(Exercise prompt): Exactly one number should make up the answer: how many lines of the listing contain the string "each".

(Data supplied):
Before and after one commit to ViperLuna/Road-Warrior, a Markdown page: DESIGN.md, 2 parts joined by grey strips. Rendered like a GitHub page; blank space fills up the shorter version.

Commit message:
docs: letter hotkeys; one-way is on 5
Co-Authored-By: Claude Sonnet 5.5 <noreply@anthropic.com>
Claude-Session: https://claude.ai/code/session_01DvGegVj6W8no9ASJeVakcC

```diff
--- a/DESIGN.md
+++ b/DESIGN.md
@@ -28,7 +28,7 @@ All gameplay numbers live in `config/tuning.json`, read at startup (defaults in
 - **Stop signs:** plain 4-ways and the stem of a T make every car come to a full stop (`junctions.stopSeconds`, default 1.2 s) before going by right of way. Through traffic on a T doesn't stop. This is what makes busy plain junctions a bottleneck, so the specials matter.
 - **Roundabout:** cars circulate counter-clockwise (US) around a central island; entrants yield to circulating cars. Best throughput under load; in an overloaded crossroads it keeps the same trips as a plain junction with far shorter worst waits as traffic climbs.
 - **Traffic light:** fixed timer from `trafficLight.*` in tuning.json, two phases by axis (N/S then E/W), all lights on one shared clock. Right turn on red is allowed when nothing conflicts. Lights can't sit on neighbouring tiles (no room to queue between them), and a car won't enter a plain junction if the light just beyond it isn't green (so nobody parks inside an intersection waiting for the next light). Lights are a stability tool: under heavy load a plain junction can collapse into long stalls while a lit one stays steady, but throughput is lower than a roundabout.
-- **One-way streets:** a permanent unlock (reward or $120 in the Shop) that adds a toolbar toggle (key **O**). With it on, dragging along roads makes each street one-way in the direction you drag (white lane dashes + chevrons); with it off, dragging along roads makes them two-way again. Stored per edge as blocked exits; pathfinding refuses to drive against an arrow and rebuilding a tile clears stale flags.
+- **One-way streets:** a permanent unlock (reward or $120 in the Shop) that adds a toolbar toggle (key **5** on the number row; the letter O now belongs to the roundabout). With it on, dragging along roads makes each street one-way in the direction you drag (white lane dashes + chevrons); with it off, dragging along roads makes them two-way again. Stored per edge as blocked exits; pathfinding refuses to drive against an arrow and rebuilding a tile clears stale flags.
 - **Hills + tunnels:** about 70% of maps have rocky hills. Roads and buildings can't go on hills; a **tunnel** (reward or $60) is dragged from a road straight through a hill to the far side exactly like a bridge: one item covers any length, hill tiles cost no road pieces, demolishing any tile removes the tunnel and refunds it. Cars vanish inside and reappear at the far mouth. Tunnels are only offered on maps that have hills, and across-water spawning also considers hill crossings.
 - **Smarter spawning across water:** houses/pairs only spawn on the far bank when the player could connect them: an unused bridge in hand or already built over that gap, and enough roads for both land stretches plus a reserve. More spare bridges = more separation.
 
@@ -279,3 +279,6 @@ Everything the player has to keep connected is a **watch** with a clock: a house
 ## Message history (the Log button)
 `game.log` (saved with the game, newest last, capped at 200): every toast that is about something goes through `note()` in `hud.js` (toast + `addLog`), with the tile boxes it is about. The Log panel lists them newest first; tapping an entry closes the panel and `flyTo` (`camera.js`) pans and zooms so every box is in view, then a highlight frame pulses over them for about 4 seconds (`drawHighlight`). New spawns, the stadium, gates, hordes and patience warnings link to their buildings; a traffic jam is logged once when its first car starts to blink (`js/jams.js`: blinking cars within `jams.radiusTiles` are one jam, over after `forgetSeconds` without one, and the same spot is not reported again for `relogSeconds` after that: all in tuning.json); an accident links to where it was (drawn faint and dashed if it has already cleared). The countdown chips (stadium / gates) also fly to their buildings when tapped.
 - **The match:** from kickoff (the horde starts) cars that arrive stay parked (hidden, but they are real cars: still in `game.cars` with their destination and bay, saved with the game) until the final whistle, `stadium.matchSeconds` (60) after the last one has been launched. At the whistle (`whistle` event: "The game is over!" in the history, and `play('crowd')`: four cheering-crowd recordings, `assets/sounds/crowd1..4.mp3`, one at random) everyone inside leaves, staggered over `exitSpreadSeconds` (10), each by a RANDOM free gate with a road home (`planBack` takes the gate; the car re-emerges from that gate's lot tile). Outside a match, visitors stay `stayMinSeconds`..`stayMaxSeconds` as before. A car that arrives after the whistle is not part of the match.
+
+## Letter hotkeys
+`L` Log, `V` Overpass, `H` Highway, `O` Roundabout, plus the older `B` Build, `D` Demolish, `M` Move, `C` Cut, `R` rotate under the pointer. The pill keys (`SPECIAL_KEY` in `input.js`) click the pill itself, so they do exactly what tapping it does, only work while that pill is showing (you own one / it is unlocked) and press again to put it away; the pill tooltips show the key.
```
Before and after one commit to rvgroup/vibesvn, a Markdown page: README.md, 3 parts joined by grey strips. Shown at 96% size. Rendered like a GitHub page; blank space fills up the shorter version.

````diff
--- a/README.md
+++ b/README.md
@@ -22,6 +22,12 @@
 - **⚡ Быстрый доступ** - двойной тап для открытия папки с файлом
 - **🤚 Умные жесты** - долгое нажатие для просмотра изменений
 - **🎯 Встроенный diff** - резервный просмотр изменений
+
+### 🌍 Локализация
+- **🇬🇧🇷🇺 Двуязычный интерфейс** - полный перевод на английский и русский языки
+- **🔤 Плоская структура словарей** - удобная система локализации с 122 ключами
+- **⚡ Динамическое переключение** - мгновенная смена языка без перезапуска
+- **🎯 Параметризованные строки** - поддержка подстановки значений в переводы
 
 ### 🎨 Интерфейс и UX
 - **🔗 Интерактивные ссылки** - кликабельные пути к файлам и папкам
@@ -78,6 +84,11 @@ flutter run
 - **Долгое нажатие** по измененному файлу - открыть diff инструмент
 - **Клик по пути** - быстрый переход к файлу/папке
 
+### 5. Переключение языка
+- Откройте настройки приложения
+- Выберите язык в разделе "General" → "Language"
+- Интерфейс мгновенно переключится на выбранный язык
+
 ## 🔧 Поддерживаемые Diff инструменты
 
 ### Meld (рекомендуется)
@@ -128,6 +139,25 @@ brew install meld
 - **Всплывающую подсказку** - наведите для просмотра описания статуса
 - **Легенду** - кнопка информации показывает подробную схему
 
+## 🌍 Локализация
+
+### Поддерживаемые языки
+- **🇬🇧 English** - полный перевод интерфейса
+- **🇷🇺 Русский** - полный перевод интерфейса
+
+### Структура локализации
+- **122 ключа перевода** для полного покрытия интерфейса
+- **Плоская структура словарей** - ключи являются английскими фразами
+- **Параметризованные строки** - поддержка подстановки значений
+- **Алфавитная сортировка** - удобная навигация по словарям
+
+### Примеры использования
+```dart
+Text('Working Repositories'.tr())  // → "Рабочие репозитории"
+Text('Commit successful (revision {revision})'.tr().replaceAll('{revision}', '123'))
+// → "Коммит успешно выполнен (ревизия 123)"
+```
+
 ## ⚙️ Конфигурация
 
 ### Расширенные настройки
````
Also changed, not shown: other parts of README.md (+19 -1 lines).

(Completed exercise): 3